While confirming that Oct. 7 “is the earliest letting this project could be listed,” Mark Nagi, community relations officer for TDOT Region I, added, “The current schedule would allow for construction activities to begin in late winter/early spring 2017.”

“The proposed improvements include the realignment of State Route 2 [U.S. Hwy. 11] so that it intersects with State Route 1 [U.S. Hwy. 70] at a 90-degree angle at the existing entrance to Two Rivers Church,” Nagi said. “In addition to the realignment of State Route 2, a new traffic signal will be installed and additional turn lanes will be added on all highway approaches to the intersection. 

“An existing portion of the old State Route 2 alignment will remain to provide access to existing businesses,” he added.    

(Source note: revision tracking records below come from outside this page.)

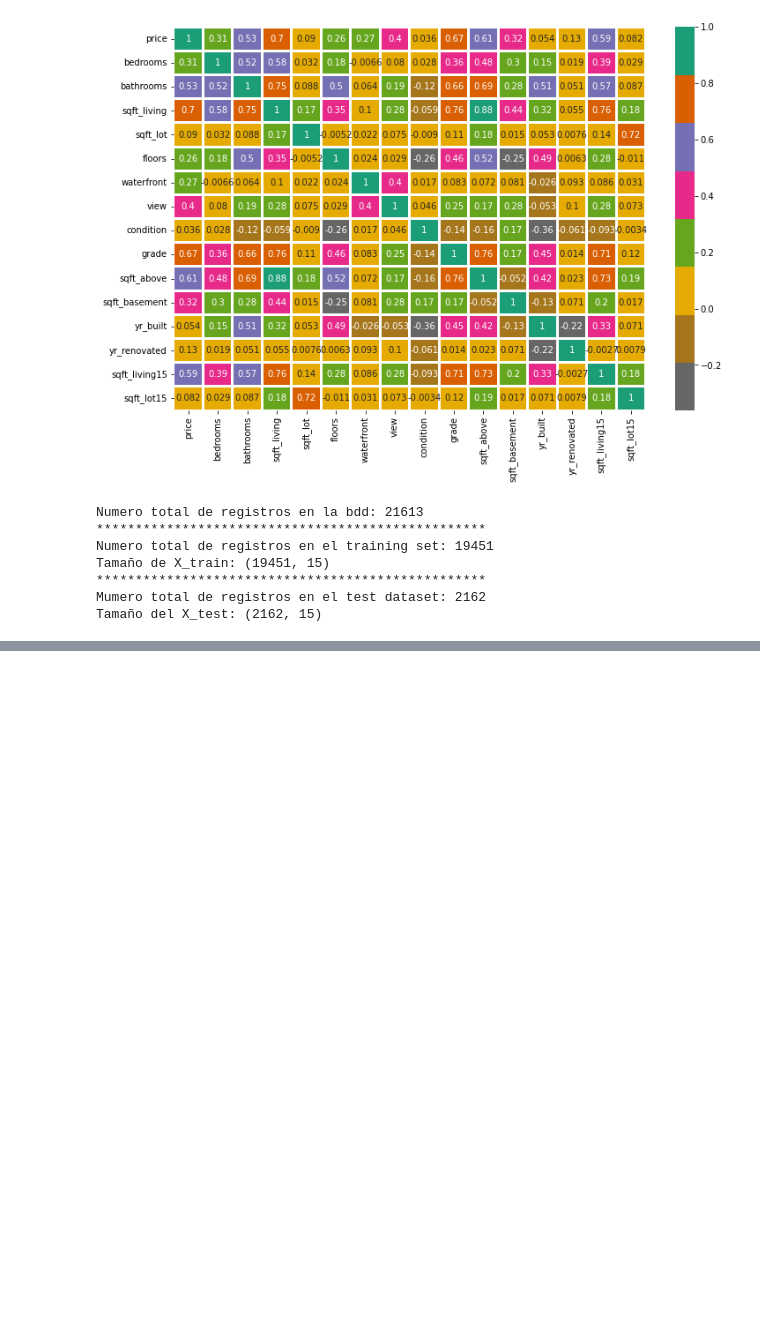
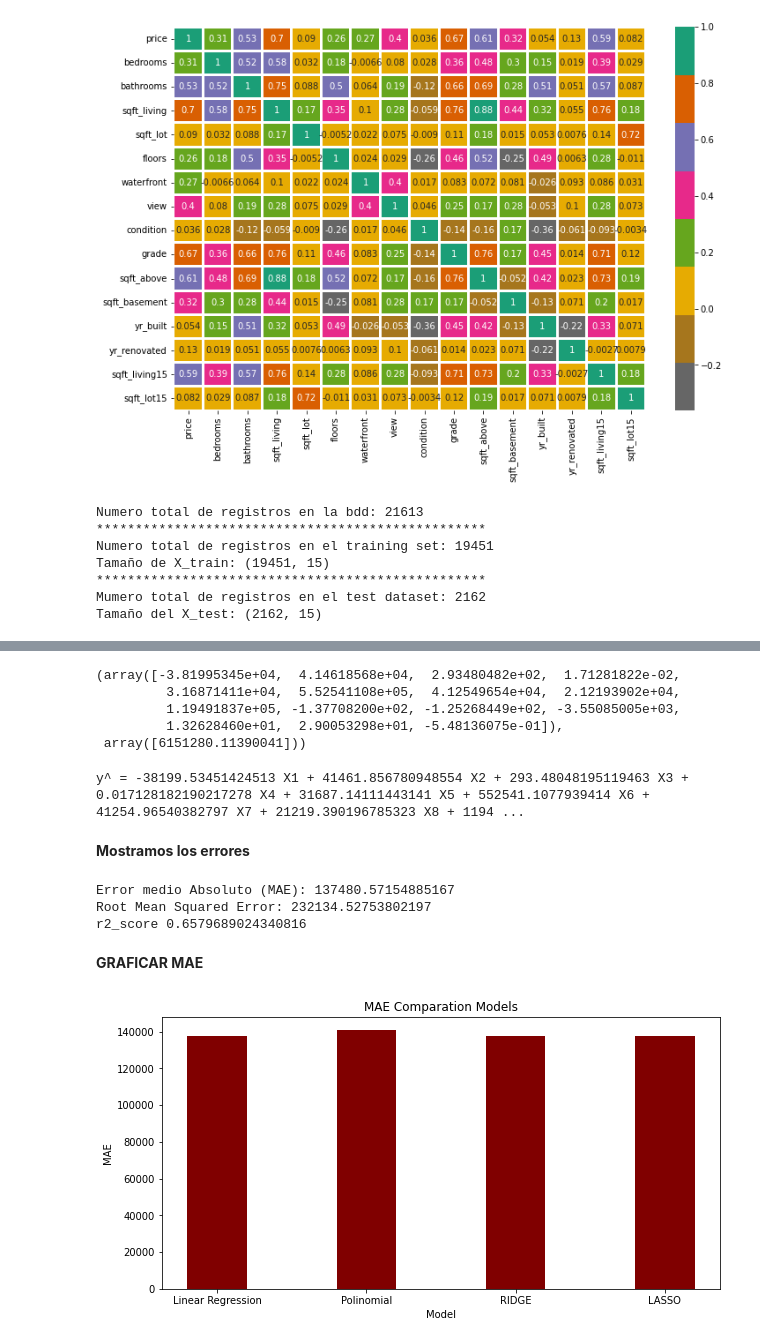
Before and after one commit to PosgradoMNA/actividades-de-aprendizaje-LuisHermenegildo1, a Jupyter notebook: TecMty_Regresion_lineal_polinomial.ipynb, the cells around one changed output, grey strips where cells are left out. Cells and saved outputs as stored; diff of their text form; code cells hidden in the pictures; blank space fills up the shorter version.

```diff
--- a/TecMty_Regresion_lineal_polinomial.ipynb
+++ b/TecMty_Regresion_lineal_polinomial.ipynb
@@ -670,0 +794,4 @@ Tamaño del X_test: (2162, 15)
+# %%
+model_ridge = Ridge(alpha=1.0)
+model_ridge.fit(X_train, y_train)
+y_pred = model_ridge.predict(X_test)
@@ -670,0 +815,7 @@ Tamaño del X_test: (2162, 15)
+# %%
+print('Error medio Absoluto (MAE):', metrics.mean_absolute_error(y_test, y_pred))
+print('Root Mean Squared Error:', np.sqrt(metrics.mean_squared_error(y_test, y_pred)))
+print('r2_score',r2_score(y_test, y_pred))
+
+MAE_RIDGE = metrics.mean_absolute_error(y_test, y_pred)
+R2_RIDGE = r2_score(y_test, y_pred)
@@ -670,0 +830,4 @@ Tamaño del X_test: (2162, 15)
+# %%
+model_lasso = Lasso(alpha=1.0)
+model_lasso.fit(X_train, y_train)
+y_pred = model_lasso.predict(X_test)
@@ -670,0 +836,46 @@ Tamaño del X_test: (2162, 15)
+# %%
+model_lasso.coef_, model_lasso.intercept_
+# %% [output]
+(array([-3.81995345e+04,  4.14618568e+04,  2.93480482e+02,  1.71281822e-02,
+         3.16871411e+04,  5.52541108e+05,  4.12549654e+04,  2.12193902e+04,
+         1.19491837e+05, -1.37708200e+02, -1.25268449e+02, -3.55085005e+03,
+         1.32628460e+01,  2.90053298e+01, -5.48136075e-01]),
+ array([6151280.11390041]))
+# %%
+print(getEquation(model_lasso.coef_, model_lasso.intercept_))
+# %% [output]
+y^ = -38199.53451424513 X1 + 41461.856780948554 X2 + 293.48048195119463 X3 + 0.017128182190217278 X4 + 31687.14111443141 X5 + 552541.1077939414 X6 + 41254.96540382797 X7 + 21219.390196785323 X8 + 1194 ...
+# %% [markdown]
+**Mostramos los errores**
+# %%
+print('Error medio Absoluto (MAE):', metrics.mean_absolute_error(y_test, y_pred))
+print('Root Mean Squared Error:', np.sqrt(metrics.mean_squared_error(y_test, y_pred)))
+print('r2_score',r2_score(y_test, y_pred))
+
+MAE_LASSO = metrics.mean_absolute_error(y_test, y_pred)
+R2_LASSO = r2_score(y_test, y_pred)
+# %% [output]
+Error medio Absoluto (MAE): 137480.57154885167
+Root Mean Squared Error: 232134.52753802197
+r2_score 0.6579689024340816
+# %% [markdown]
+**GRAFICAR MAE**
+# %%
+# creating the dataset
+mae_values = {'Linear Regression':MAE_Lineal, 'Polinomial':MAE_Polinomial, 'RIDGE':MAE_RIDGE,
+        'LASSO':MAE_LASSO}
+models = list(mae_values.keys())
+values = list(mae_values.values())
+
+fig = plt.figure(figsize = (10, 5))
+
+# creating the bar plot
+plt.bar(models, values, color ='maroon',
+        width = 0.4)
+
+plt.xlabel("Model")
+plt.ylabel("MAE")
+plt.title("MAE Comparation Models")
+plt.show()
+# %% [output]
+[figure, added]
```
Also changed, not shown: parts of 38 cells of this notebook.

A detention basin is planned between the current curved portion of 11 that intersects with 70, and the new construction.

“The proposed improvements will provide safe access to all four quadrants of the Dixie Lee intersection while maintaining the level-of-service and traffic operations/capacity of both State Route 1 and State Route 2,” Nagi said.

The revamp “is approximately one-half mile total, with “1,735 linear feet on State Route 1 and 1,000 linear feet on State Route 2,” Nagi said.

Eighty percent of revamp cost would be federal, and 20 percent state, Nagi said. Total cost estimate of the project, Nagi added, is $8.5 million, with right-of-way costing about $5.2 million, construction $3.2 million and preliminary engineering $100,000.

As of July 8, “Right-of-way is at approximately 60 percent completion,” Nagi said, adding that as of July 8, “There are no legal issues.” 

As for last-moment snags with funding that might interrupt plans for the revamp, “Although there is never an absolute guarantee, if the Knoxville [Regional Transportation Planning Organ-ization] decides to remove this project, technically they can but that is highly unlikely,” Nagi said.  “… The Knoxville [T]PO has not given any indication to back up on funding this project.

“Congress or the USDOT can always rescind money [the 80 percent federal portion], but is highly unlikely,” Nagi added.